*Exercise*
Lines containing the word "style" are to be copied from the data below.

........

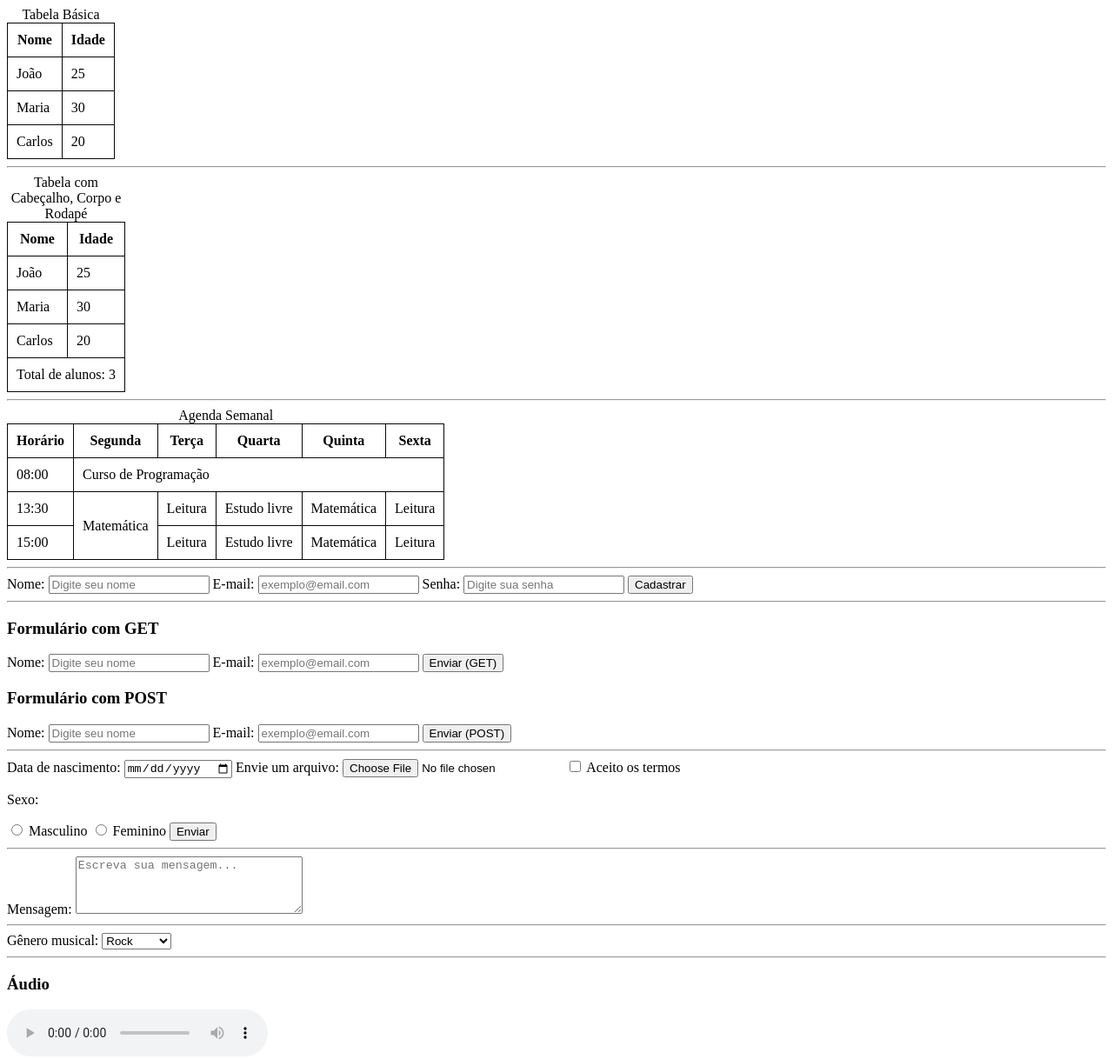
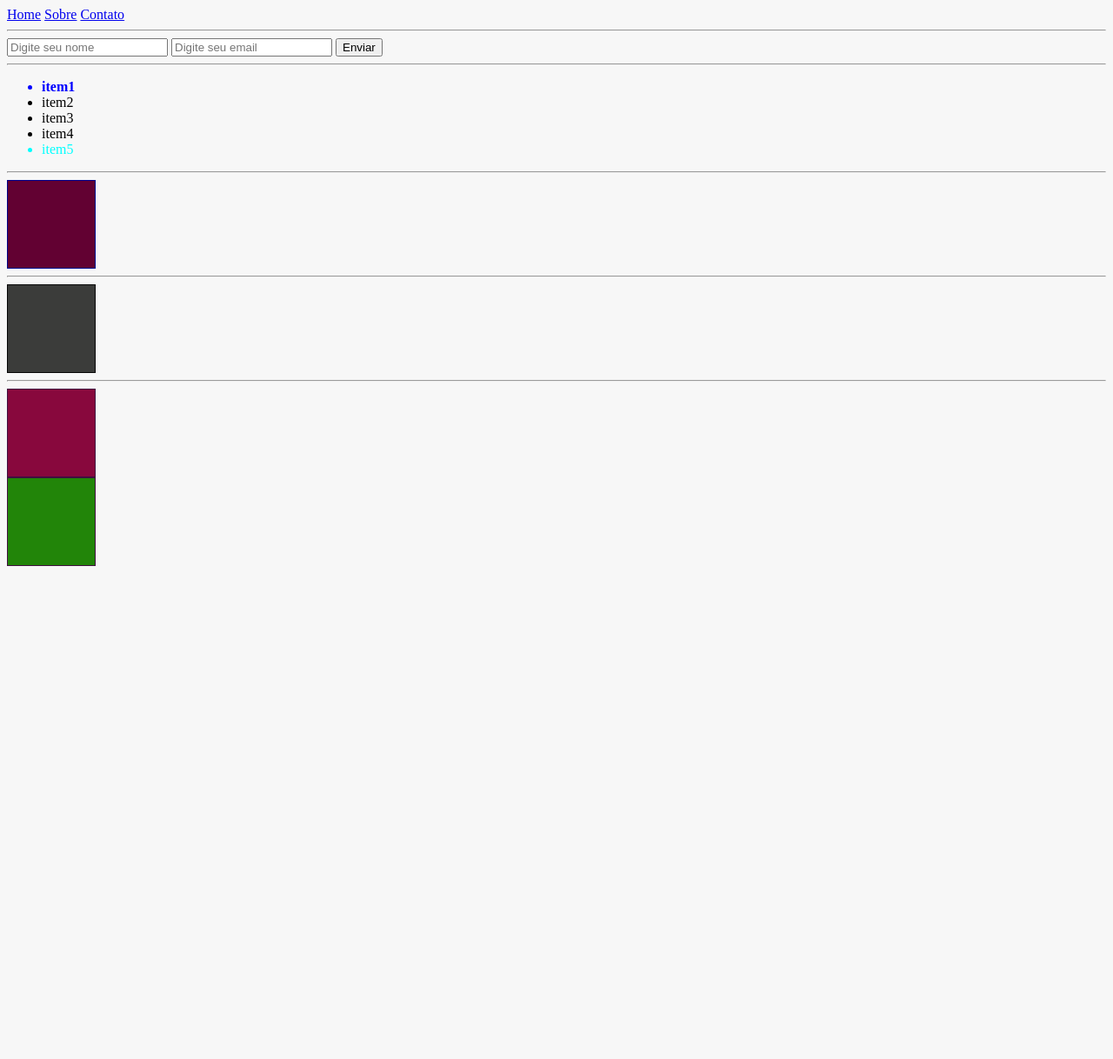
Before and after one commit to brazgraziele21-stack/S-atividades-HTML-, a plain HTML site: page index.html in a window 1280 px wide. Shown: the top 1218 px of the page at 87% size. After the commit the page ends 800 px from the top, so only its background shows below. Drawn offline with Linux system fonts and the light colour scheme.

Commit message:
Add files via upload

```diff
--- a/index.html
+++ b/index.html
@@ -3,283 +3,64 @@
   <head>
     <meta charset="UTF-8" />
     <meta name="viewport" content="width=device-width, initial-scale=1.0" />
-    <title>Atividades de Tabelas e Formulários</title>
+    <title>atividades aula 2</title>
     <link rel="stylesheet" href="style.css" />
   </head>
   <body>
     <!--Exercício 1-->
 
-    <table>
-      <caption>
-        Tabela Básica
-      </caption>
-
-      <tr>
-        <th>Nome</th>
-        <th>Idade</th>
-      </tr>
-
-      <tr>
-        <td>João</td>
-        <td>25</td>
-      </tr>
-      <tr>
-        <td>Maria</td>
-        <td>30</td>
-      </tr>
-      <tr>
-        <td>Carlos</td>
-        <td>20</td>
-      </tr>
-    </table>
-
-    <hr />
-
     <!--Exercício 2-->
 
-    <table>
-      <caption>
-        Tabela com Cabeçalho, Corpo e Rodapé
-      </caption>
-
-      <thead>
-        <tr>
-          <th>Nome</th>
-          <th>Idade</th>
-        </tr>
-      </thead>
-
-      <tbody>
-        <tr>
-          <td>João</td>
-          <td>25</td>
-        </tr>
-        <tr>
-          <td>Maria</td>
-          <td>30</td>
-        </tr>
-        <tr>
-          <td>Carlos</td>
-          <td>20</td>
-        </tr>
-      </tbody>
-
-      <tfoot>
-        <tr>
-          <td colspan="2">Total de alunos: 3</td>
-        </tr>
-      </tfoot>
-    </table>
+    <a href="Home">Home</a>
+    <a href="Sobre">Sobre</a>
+    <a href="Contato">Contato</a>
 
     <hr />
 
     <!--Exercício 3-->
 
-    <table>
-      <caption>
-        Agenda Semanal
-      </caption>
+    <form action="">
+      <input type="text" name="nome" id="nome" placeholder="Digite seu nome" />
 
-      <tr>
-        <th>Horário</th>
-        <th>Segunda</th>
-        <th>Terça</th>
-        <th>Quarta</th>
-        <th>Quinta</th>
-        <th>Sexta</th>
-      </tr>
-
-      <tr>
-        <td>08:00</td>
-        <td colspan="5">Curso de Programação</td>
-      </tr>
-
-      <tr>
-        <td>13:30</td>
-        <td rowspan="2">Matemática</td>
-        <td>Leitura</td>
-        <td>Estudo livre</td>
-        <td>Matemática</td>
-        <td>Leitura</td>
-      </tr>
-
-      <tr>
-        <td>15:00</td>
-        <td>Leitura</td>
-        <td>Estudo livre</td>
-        <td>Matemática</td>
-        <td>Leitura</td>
-      </tr>
-    </table>
-
-    <hr />
-
-    <!--Exercício 4-->
-
-    <form>
-      <label for="nome">Nome:</label>
-      <input
-        type="text"
-        id="nome"
-        name="nome"
-        placeholder="Digite seu nome"
-        required
-      />
-
-      <label for="email">E-mail:</label>
       <input
         type="email"
+        name="email"
         id="email"
-        name="email"
-        placeholder="exemplo@email.com"
-        required
+        placeholder="Digite seu email"
       />
-
-      <label for="senha">Senha:</label>
-      <input
-        type="password"
-        id="senha"
-        name="senha"
-        placeholder="Digite sua senha"
-        required
-      />
-
-      <button type="submit">Cadastrar</button>
-    </form>
-
-    <hr />
-
-    <!--Exercício 5-->
-
-    <h3>Formulário com GET</h3>
-    <form method="get" action="">
-      <label for="nome-get">Nome:</label>
-      <input
-        type="text"
-        id="nome-get"
-        name="nome"
-        placeholder="Digite seu nome"
-      />
-
-      <label for="email-get">E-mail:</label>
-      <input
-        type="email"
-        id="email-get"
-        name="email"
-        placeholder="exemplo@email.com"
-      />
-
-      <button type="submit">Enviar (GET)</button>
-    </form>
-
-    <h3>Formulário com POST</h3>
-    <form method="post" action="">
-      <label for="nome-post">Nome:</label>
-      <input
-        type="text"
-        id="nome-post"
-        name="nome"
-        placeholder="Digite seu nome"
-      />
-
-      <label for="email-post">E-mail:</label>
-      <input
-        type="email"
-        id="email-post"
-        name="email"
-        placeholder="exemplo@email.com"
-      />
-
-      <button type="submit">Enviar (POST)</button>
-    </form>
-
-    <hr />
-
-    <!--Exercício 6-->
-
-    <form>
-      <label for="nascimento">Data de nascimento:</label>
-      <input type="date" id="nascimento" name="nascimento" />
-
-      <label for="arquivo">Envie um arquivo:</label>
-      <input type="file" id="arquivo" name="arquivo" />
-
-      <label for="termos">
-        <input type="checkbox" id="termos" name="termos" />
-        Aceito os termos
-      </label>
-
-      <p>Sexo:</p>
-      <label for="masculino">
-        <input type="radio" id="masculino" name="sexo" value="masculino" />
-        Masculino
-      </label>
-
-      <label for="feminino">
-        <input type="radio" id="feminino" name="sexo" value="feminino" />
-        Feminino
-      </label>
 
       <button type="submit">Enviar</button>
     </form>
 
     <hr />
 
-    <!--Exercício 7-->
+    <!--Exercício 4-->
 
-    <label for="mensagem">Mensagem:</label>
-    <textarea
-      id="mensagem"
-      name="mensagem"
-      rows="4"
-      cols="30"
-      maxlength="200"
-      placeholder="Escreva sua mensagem..."
-    ></textarea>
+    <ul>
+      <li>item1</li>
+      <li>item2</li>
+      <li>item3</li>
+      <li>item4</li>
+      <li>item5</li>
+    </ul>
 
     <hr />
 
-    <!--Exercício 8-->
+    <!--Exercício 5-->
 
-    <label for="genero">Gênero musical:</label>
-    <select id="genero" name="genero">
-      <option value="rock">Rock</option>
-      <option value="pop">Pop</option>
-      <option value="rap">Rap</option>
-      <option value="sertanejo">Sertanejo</option>
-    </select>
+    <div class="caixa"></div>
 
     <hr />
 
-    <!--Exercício 9-->
+    <!--Exercício 6-->
 
-    <h3>Áudio</h3>
-    <audio src="sigmamusicart-no-copyright-music-537751.mp3" controls></audio>
-
-    <h3>Vídeo</h3>
-    <video src="AMV].mp4" controls width="300"></video>
+    <div class="propriedade"></div>
 
     <hr />
 
-    <!--Exercício 10-->
+    <!--Exercício 7-->
 
-    <iframe
-      width="400"
-      height="250"
-      src="https://www.youtube.com/embed/eP-uTgPdNZE?si=PqyLkvaaOtmUyNCN"
-      title="YouTube video player"
-      frameborder="0"
-      allow="
-        accelerometer;
-        autoplay;
-        clipboard-write;
-        encrypted-media;
-        gyroscope;
-        picture-in-picture;
-        web-share;
-      "
-      referrerpolicy="strict-origin-when-cross-origin"
-      allowfullscreen
-    ></iframe>
+    <div class="box1"></div>
+    <div class="box2"></div>
   </body>
 </html>
--- a/style.css
+++ b/style.css
@@ -1,7 +1,96 @@
-table,
-td,
-th {
-  border: 1px solid rgb(6, 6, 6);
-  border-collapse: collapse;
-  padding: 10px;
+body {
+  background: #f7f7f7;
 }
+
+a:hover {
+  color: rgb(153, 3, 143);
+  transition: color 0.2s;
+}
+
+input:focus {
+  outline: none;
+  border-color: #1a131c;
+}
+
+input:focus-visible {
+  border-color: 2px solid #3f044f;
+  box-shadow: 0 0 8px rgb(7, 7, 7);
+  outline: 2px solid transparent;
+}
+
+li:first-child {
+  font-weight: bold;
+  color: blue;
+}
+
+li:last-child {
+  color: aqua;
+}
+
+div {
+  width: 100px;
+  height: 100px;
+  border: 1px solid darkblue;
+  background-color: rgb(98, 1, 50);
+
+  transition: background 0.4s ease;
+}
+
+.caixa:hover {
+  background-color: rgb(255, 0, 221);
+  border: 1px solid rgb(64, 15, 64);
+}
+
+.propriedade {
+  width: 100px;
+  height: 100px;
+  background-color: rgb(59, 60, 58);
+  border: 1px solid rgb(5, 5, 5);
+}
+
+.propriedade:hover {
+  transition: all 0.3s ease-in-out;
+  transform: scale(1.08);
+  background-color: rgb(5, 5, 5);
+  border: 1px solid rgb(59, 60, 58);
+}
+
+.box1 {
+  width: 100px;
+  height: 100px;
+  background-color: rgb(136, 8, 61);
+  border: 1px solid rgb(64, 15, 64);
+}
+
+.box1:hover {
+  animation: MovimentoX 1s ease-in-out forwards;
+}
+
+@keyframes MovimentoX {
+  0% {
+    transform: translateX(0px);
+  }
+  100% {
+    transform: translateX(20px);
+  }
+}
+
+.box2 {
+  width: 100px;
+  height: 100px;
+  background-color: rgb(34, 133, 9);
+  border: 1px solid rgb(64, 15, 64);
+}
+
+.box2:hover {
+  animation: MovimentoY 1s ease-in-out forwards;
+}
+
+@keyframes MovimentoY {
+  0% {
+    transform: translateY(0px);
+  }
+  100% {
+    transform: translateY(20px);
+  }
+}
```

........

*Output*
     <link rel="stylesheet" href="style.css" />
--- a/style.css
+++ b/style.css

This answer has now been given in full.